■ What to do ■
All of the data is to be printed exactly, though the images must be left off.

** Materials provided follows **

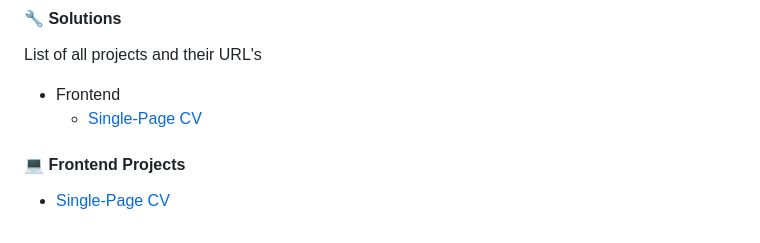
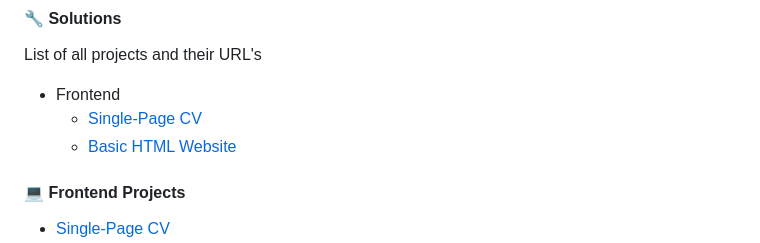
Before and after one commit to bautitobal/roadmapsh, a Markdown page: README.md, the part around the change. GitHub-like rendering.

Commit message:
Forgot to update roadmap.sh solution link

```diff
--- a/README.md
+++ b/README.md
@@ -32,6 +32,7 @@ List of all projects and their URL's
 
 - Frontend
   - [Single-Page CV](https://roadmap.sh/projects/single-page-cv)
+  - [Basic HTML Website](https://roadmap.sh/projects/basic-html-website)
 
 #### 💻 Frontend Projects
 
```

** End of Materials provided **

■ Answer below ■
Before and after one commit to bautitobal/roadmapsh, a Markdown page: README.md, the part around the change. GitHub-like rendering.

Commit message:
Forgot to update roadmap.sh solution link

```diff
--- a/README.md
+++ b/README.md
@@ -32,6 +32,7 @@ List of all projects and their URL's
 
 - Frontend
   - [Single-Page CV](https://roadmap.sh/projects/single-page-cv)
+  - [Basic HTML Website](https://roadmap.sh/projects/basic-html-website)
 
 #### 💻 Frontend Projects
 
```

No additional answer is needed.